Please notice that China conducts rural and urban household surveys separately. The national poverty estimates are the population weighted average from rural and urban poverty measures. China’s National Bureau of Statistics will soon release new urban population share from the 2010 census, and the time series of urban population share between 2000 and 2010 will also be updated. So, too, will the World Bank’s poverty estimates for China. But as of now, these are our best estimates.
Your blog said that “the most recent poverty survey for China, which covers the year 2008, has been the subject of considerable rumours in the past. Specifically, there was quite a long delay from when many people thought the results would be released to the public until when they actually were, which was just a few months ago.”

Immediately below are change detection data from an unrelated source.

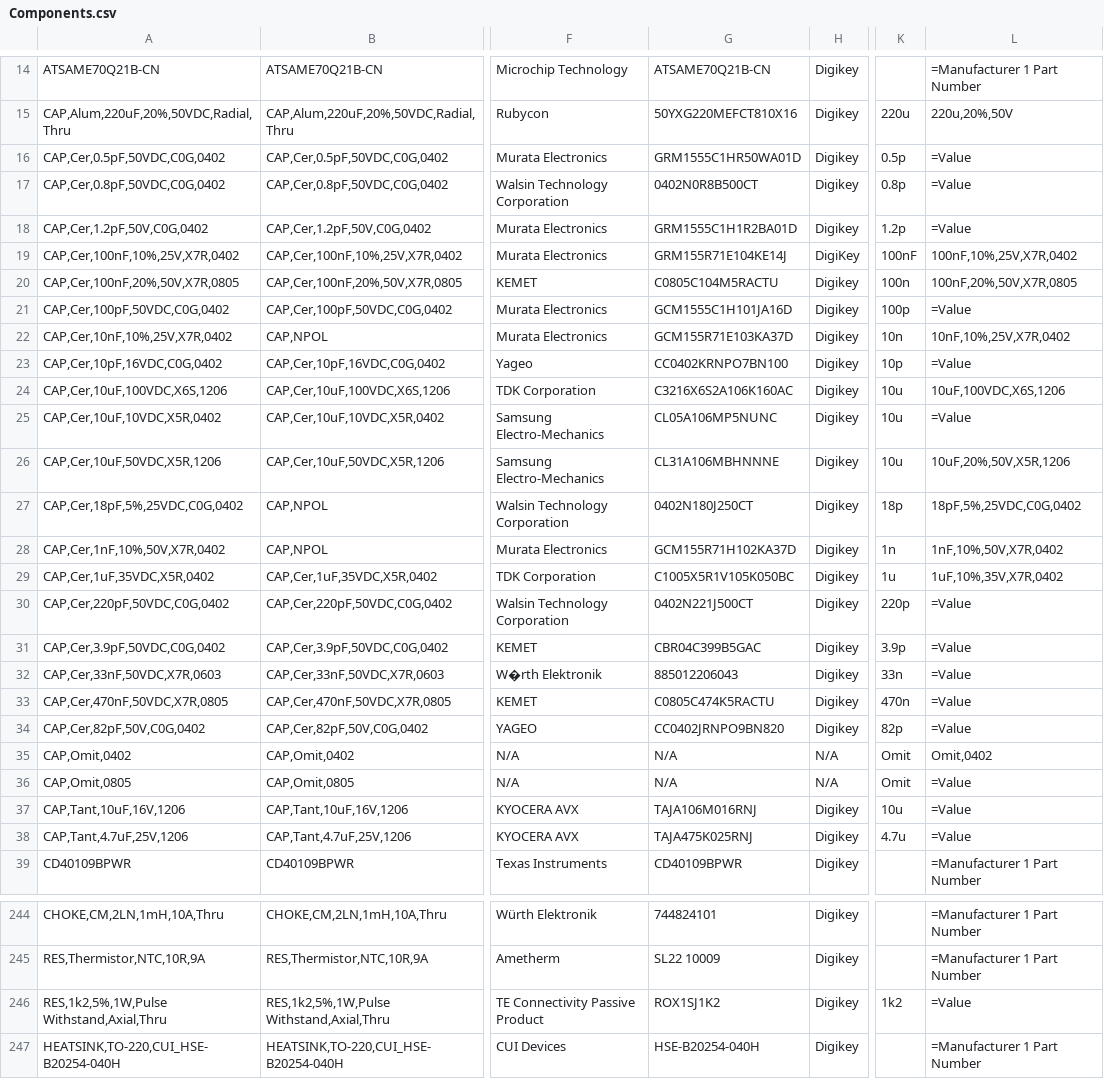
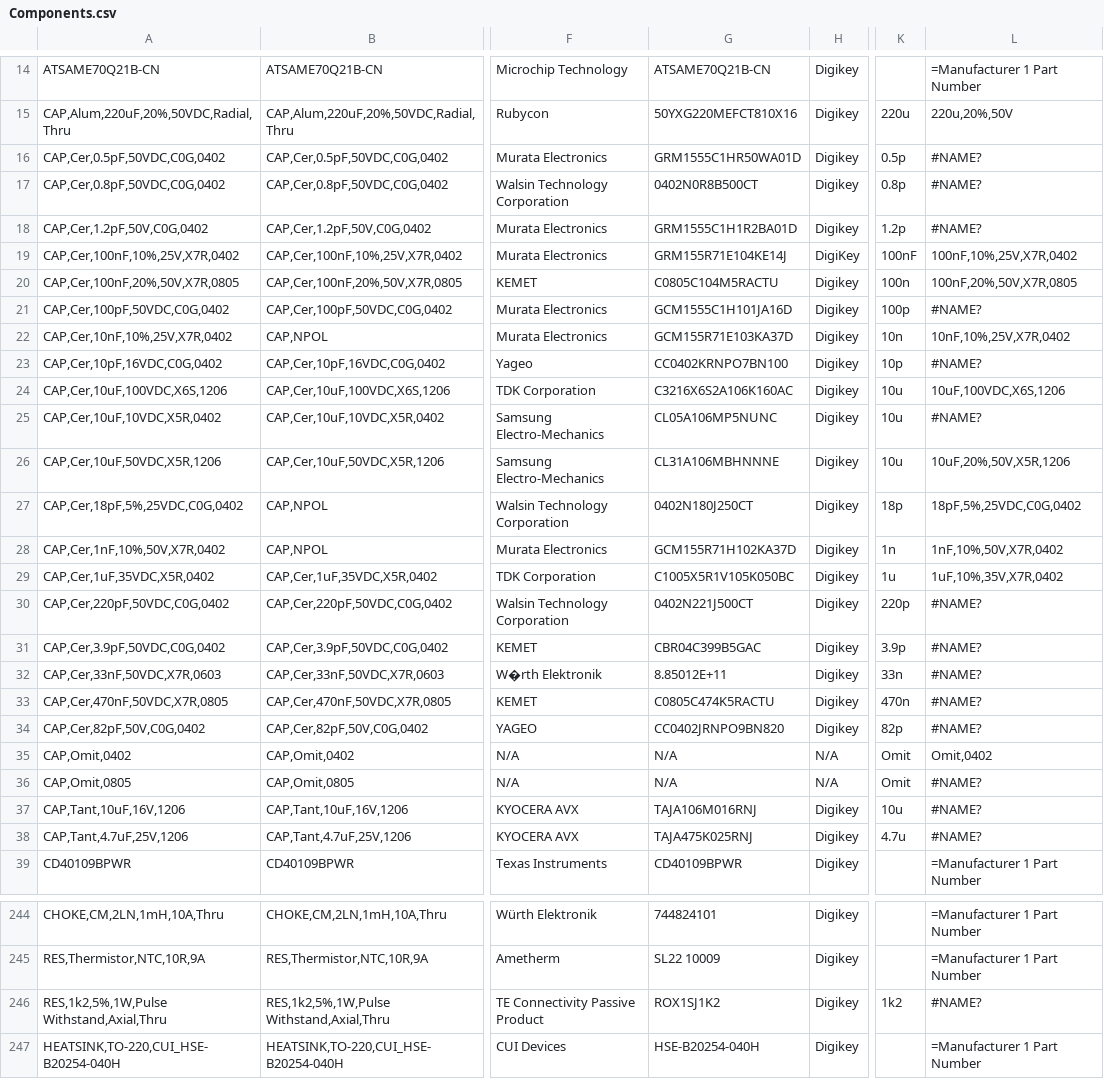
Before and after one commit to jFoster426/ComponentLibrary, a CSV file: Components.csv, drawn as a sheet; only a part is shown, gaps mark what is left out; the diff covers the shown part only; the diff names each change by its address in the sheet, - before the commit and + after, or states it on an @@ line.

```diff
--- a/Components.csv
+++ b/Components.csv
-L16:L18: =Value
+L16:L18: #NAME?
-L21: =Value
+L21: #NAME?
-L23: =Value
+L23: #NAME?
-L25: =Value
+L25: #NAME?
-L30:L34: =Value
+L30:L34: #NAME?
-G32: 885012206043
+G32: 8.85012E+11
-L36:L38: =Value
+L36:L38: #NAME?
-L246: =Value
+L246: #NAME?
```
Also changed, not shown: 16 added rows and 52 edited cells elsewhere in this file, 14 other files.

That is simply wrong. The delay in the public release of the World Bank’s poverty numbers had nothing to do with China. Rather, it was due to delays in the access of the data for a number of countries in Africa.
Development Research Group
First off it’s great to have the World Bank respond on these issues, and especially great to respond by sharing the data. It’s still not particularly clear to me why the China projection was left off of the official publication this year; if the China story is interesting and important enough to merit its own line on the table – as I certainly believe it is – and the Bank has faith in the projection, then surely the 2015 figure should be included in the table, rather than listed as “not available”. But in any case, it’s great to now have the figures.
And indeed I’d argue it’s particularly important to highlight the China figure as it’s seen a rather substantial revision; last year the Bank thought in 2015 there would be just 66 million Chinese living in poverty, and this year that projection has risen to 100 million, a 50 percent increase. That’s an important change, and one that deserves to be discussed. Personally my guess is that it’s far too high, and that several years from now when we have the full data the actual 2015 figure will be considerably lower; time will tell. (Incidentally, it’s possible the 100 million figure is about right as an “expected value” prediction rather than a baseline prediction, in the sense that there are multiple possible equilibria for China’s future, including some unlikely-but-possible ones involving a hard landing, where poverty stops declining altogether or potentially even increases. So there’s a high (baseline) probability there will be fewer than 100 million Chinese living in poverty in 2015, but a small probability there will be much more, which could balance out to something like 100 million. But that’s not how people usually think about poverty projections.)
Finally, one small point of clarification: in the original post I did not mean to suggest that the China data was the reason for the delay of the overall new poverty results released earlier this year, but rather just that there were delays with the China data itself, such that China was not included in the April 2011 Povcal update…